INSTRUCTIONS TO FOLLOW
Select from the records below every line that has the word "rovlarini" in it.

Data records
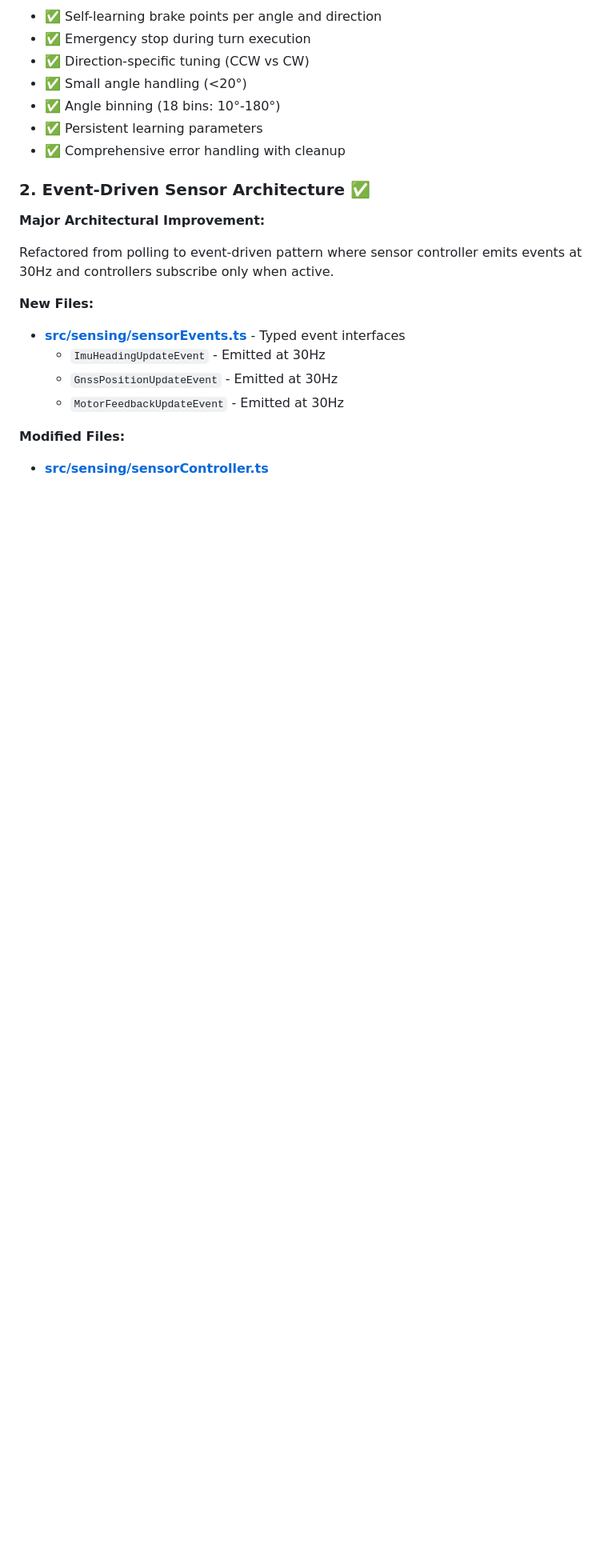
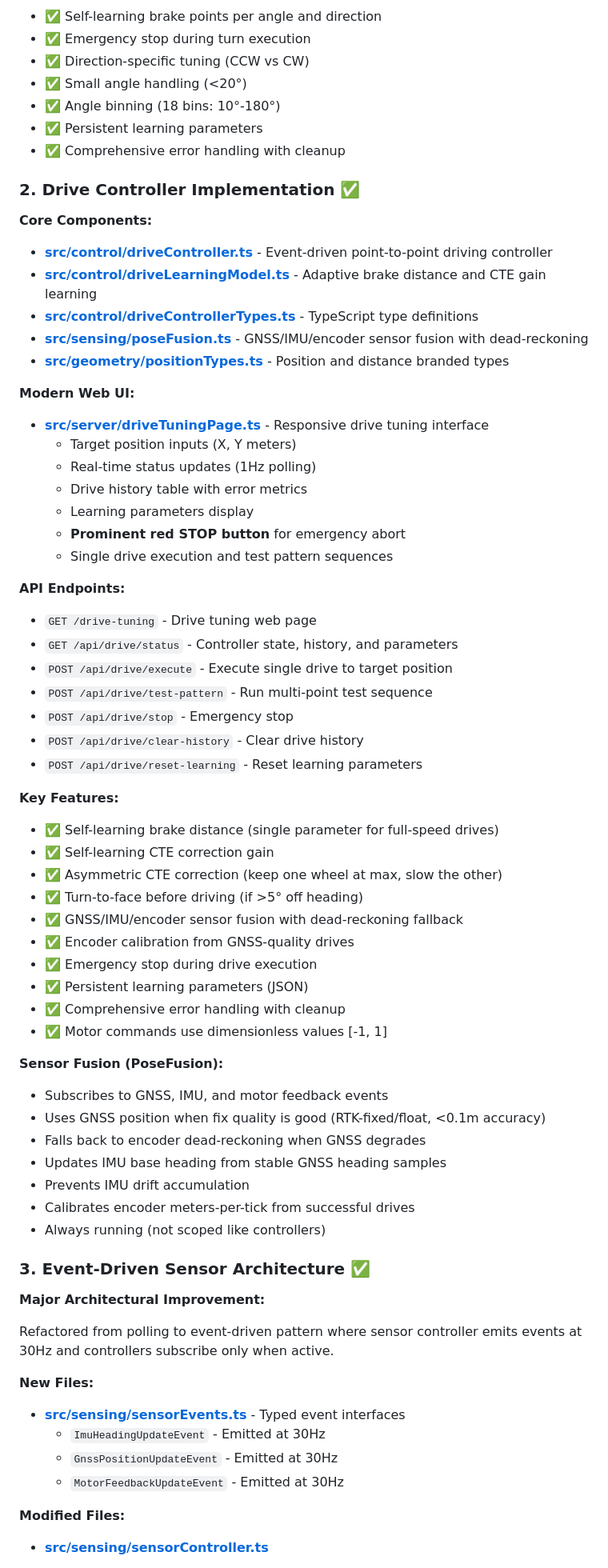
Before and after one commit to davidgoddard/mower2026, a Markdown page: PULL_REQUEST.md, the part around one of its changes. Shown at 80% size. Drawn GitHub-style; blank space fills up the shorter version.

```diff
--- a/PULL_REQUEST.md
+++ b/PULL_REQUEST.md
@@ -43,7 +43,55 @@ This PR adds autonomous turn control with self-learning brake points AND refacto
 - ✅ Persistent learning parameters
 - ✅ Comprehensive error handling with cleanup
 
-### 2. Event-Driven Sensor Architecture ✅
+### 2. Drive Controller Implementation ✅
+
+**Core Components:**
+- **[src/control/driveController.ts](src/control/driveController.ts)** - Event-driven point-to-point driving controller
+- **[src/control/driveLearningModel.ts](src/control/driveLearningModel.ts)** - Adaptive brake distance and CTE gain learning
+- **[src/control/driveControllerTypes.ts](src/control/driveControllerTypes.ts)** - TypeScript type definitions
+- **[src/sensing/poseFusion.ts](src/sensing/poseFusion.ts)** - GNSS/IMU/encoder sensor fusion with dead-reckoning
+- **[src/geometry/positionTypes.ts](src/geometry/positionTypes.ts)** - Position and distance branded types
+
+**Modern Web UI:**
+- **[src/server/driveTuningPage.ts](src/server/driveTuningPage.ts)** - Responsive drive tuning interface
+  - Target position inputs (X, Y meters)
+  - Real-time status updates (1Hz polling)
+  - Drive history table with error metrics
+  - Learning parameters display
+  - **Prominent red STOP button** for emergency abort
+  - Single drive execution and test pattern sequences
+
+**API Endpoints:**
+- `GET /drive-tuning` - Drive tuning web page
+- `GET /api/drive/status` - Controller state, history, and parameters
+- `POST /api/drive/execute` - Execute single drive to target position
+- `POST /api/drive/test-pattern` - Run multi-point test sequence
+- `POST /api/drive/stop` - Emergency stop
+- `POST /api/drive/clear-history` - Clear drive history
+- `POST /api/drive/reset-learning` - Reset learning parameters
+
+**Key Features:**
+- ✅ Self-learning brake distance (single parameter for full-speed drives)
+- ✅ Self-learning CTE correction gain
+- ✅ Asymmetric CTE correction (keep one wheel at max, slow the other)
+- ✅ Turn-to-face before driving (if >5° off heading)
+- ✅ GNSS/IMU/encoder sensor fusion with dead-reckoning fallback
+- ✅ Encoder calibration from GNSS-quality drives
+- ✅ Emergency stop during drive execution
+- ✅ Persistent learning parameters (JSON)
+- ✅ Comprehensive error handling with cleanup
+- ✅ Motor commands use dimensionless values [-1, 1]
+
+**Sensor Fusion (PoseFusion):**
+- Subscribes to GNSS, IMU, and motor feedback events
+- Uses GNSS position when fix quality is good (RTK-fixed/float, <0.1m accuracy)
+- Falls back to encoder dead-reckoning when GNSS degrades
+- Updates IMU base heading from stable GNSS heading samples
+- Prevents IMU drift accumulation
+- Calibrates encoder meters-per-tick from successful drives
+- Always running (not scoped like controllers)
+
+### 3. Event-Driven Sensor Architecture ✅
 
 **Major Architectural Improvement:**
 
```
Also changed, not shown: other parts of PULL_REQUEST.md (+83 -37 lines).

...

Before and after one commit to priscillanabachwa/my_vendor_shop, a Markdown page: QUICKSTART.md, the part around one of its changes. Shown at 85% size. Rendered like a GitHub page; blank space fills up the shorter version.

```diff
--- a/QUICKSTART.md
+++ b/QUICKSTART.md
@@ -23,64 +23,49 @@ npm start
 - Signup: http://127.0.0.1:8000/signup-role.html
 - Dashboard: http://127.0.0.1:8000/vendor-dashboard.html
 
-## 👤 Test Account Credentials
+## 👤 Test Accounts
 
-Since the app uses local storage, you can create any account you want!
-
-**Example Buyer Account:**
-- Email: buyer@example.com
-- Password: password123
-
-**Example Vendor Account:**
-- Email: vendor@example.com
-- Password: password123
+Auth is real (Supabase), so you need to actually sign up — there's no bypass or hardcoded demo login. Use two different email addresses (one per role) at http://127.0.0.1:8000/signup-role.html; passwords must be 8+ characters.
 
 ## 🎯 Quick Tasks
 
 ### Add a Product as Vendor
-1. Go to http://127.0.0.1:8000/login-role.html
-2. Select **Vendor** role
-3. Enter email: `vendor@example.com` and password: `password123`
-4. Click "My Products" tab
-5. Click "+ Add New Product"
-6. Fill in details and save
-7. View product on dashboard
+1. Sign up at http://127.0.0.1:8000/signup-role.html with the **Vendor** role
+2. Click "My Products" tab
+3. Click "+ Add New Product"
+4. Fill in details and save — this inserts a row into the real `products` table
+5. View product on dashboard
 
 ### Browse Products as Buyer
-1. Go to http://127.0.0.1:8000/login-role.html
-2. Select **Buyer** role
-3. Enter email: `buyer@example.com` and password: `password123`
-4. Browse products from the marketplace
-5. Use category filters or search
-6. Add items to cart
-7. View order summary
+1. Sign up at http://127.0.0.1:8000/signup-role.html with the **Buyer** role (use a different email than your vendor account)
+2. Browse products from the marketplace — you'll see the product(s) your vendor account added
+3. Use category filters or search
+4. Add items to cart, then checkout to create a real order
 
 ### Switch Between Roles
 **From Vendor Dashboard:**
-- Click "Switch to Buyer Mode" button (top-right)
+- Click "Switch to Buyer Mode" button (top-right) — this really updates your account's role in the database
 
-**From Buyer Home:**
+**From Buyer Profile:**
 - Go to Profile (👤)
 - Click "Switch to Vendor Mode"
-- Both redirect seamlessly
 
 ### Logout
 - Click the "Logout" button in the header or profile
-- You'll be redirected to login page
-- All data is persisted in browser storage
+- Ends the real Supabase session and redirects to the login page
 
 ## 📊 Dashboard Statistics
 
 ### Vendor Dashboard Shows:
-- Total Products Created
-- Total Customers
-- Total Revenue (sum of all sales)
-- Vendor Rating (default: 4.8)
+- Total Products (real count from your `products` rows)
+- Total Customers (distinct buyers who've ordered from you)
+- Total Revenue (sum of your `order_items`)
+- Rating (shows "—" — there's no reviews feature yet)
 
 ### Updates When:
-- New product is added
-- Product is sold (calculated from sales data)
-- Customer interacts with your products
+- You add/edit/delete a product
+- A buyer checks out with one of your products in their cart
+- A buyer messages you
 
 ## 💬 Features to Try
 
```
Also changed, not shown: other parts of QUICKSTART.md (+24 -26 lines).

--

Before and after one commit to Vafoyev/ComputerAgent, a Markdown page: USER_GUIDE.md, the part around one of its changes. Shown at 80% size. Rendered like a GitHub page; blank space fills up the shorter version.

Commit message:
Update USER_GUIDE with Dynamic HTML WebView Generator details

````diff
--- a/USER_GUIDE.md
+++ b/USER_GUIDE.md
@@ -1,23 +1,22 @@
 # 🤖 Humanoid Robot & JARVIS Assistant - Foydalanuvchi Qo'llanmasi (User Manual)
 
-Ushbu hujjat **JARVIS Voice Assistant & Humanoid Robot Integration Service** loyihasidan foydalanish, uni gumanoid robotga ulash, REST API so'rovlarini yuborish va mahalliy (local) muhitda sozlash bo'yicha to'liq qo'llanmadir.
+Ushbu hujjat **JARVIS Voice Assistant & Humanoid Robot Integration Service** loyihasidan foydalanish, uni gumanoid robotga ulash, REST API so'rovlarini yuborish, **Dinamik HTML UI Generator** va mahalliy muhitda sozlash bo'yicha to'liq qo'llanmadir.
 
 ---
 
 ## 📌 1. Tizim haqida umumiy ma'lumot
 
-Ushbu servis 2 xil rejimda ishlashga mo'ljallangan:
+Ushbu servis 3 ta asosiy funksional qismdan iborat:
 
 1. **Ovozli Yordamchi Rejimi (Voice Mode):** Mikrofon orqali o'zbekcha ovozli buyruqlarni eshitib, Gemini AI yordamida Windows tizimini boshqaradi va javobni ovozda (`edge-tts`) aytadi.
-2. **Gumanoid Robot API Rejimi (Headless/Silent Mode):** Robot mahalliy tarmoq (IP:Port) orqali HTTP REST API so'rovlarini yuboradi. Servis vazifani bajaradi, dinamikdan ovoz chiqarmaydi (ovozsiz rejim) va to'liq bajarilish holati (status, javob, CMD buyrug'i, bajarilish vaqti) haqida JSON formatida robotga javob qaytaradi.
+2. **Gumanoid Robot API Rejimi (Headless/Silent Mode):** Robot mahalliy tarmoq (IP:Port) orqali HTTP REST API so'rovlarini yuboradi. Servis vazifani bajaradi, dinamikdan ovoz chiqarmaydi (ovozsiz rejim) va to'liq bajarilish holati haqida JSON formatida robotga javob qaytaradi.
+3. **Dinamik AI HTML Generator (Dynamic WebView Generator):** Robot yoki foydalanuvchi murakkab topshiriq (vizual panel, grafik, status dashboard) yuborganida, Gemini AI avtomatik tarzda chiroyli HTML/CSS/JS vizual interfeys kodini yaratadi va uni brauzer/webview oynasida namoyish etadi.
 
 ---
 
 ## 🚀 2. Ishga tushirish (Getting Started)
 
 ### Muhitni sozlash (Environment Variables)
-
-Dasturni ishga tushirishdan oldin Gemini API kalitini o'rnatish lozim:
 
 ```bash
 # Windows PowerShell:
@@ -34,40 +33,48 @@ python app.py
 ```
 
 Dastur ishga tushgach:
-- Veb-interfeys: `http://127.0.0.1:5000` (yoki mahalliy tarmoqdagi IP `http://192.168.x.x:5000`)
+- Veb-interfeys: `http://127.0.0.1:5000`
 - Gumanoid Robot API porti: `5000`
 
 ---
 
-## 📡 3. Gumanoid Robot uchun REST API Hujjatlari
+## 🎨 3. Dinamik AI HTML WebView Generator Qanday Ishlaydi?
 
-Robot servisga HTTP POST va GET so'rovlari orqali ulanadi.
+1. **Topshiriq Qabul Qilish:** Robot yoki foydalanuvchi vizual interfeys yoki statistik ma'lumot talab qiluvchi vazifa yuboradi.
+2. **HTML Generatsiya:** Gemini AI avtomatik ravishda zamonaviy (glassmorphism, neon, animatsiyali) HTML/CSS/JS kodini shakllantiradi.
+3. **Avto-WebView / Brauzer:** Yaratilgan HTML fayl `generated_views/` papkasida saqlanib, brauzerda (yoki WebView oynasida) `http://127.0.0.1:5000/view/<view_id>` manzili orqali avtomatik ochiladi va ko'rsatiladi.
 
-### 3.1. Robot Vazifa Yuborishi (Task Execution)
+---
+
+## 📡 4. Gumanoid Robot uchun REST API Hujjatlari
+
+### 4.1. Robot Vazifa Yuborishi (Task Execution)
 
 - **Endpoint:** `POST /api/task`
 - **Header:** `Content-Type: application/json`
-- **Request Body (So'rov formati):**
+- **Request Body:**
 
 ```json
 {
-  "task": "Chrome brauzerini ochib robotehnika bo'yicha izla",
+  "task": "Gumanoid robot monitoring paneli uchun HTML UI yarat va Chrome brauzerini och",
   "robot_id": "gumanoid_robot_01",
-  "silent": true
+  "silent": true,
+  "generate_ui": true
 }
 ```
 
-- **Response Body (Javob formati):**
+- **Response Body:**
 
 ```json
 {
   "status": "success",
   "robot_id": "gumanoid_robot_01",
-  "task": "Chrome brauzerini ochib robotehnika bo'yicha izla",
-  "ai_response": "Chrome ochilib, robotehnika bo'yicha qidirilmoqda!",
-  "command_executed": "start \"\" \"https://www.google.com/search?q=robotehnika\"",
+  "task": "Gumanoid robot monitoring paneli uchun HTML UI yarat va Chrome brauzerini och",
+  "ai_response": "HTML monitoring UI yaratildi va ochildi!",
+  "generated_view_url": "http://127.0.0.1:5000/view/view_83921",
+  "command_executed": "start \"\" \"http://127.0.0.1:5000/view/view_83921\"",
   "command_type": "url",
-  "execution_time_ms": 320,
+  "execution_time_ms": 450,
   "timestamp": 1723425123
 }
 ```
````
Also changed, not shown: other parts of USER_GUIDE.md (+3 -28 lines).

RESPONSE BOX
-Ushbu hujjat **JARVIS Voice Assistant & Humanoid Robot Integration Service** loyihasidan foydalanish, uni gumanoid robotga ulash, REST API so'rovlarini yuborish va mahalliy (local) muhitda sozlash bo'yicha to'liq qo'llanmadir.
+Ushbu hujjat **JARVIS Voice Assistant & Humanoid Robot Integration Service** loyihasidan foydalanish, uni gumanoid robotga ulash, REST API so'rovlarini yuborish, **Dinamik HTML UI Generator** va mahalliy muhitda sozlash bo'yicha to'liq qo'llanmadir.
-2. **Gumanoid Robot API Rejimi (Headless/Silent Mode):** Robot mahalliy tarmoq (IP:Port) orqali HTTP REST API so'rovlarini yuboradi. Servis vazifani bajaradi, dinamikdan ovoz chiqarmaydi (ovozsiz rejim) va to'liq bajarilish holati (status, javob, CMD buyrug'i, bajarilish vaqti) haqida JSON formatida robotga javob qaytaradi.
+2. **Gumanoid Robot API Rejimi (Headless/Silent Mode):** Robot mahalliy tarmoq (IP:Port) orqali HTTP REST API so'rovlarini yuboradi. Servis vazifani bajaradi, dinamikdan ovoz chiqarmaydi (ovozsiz rejim) va to'liq bajarilish holati haqida JSON formatida robotga javob qaytaradi.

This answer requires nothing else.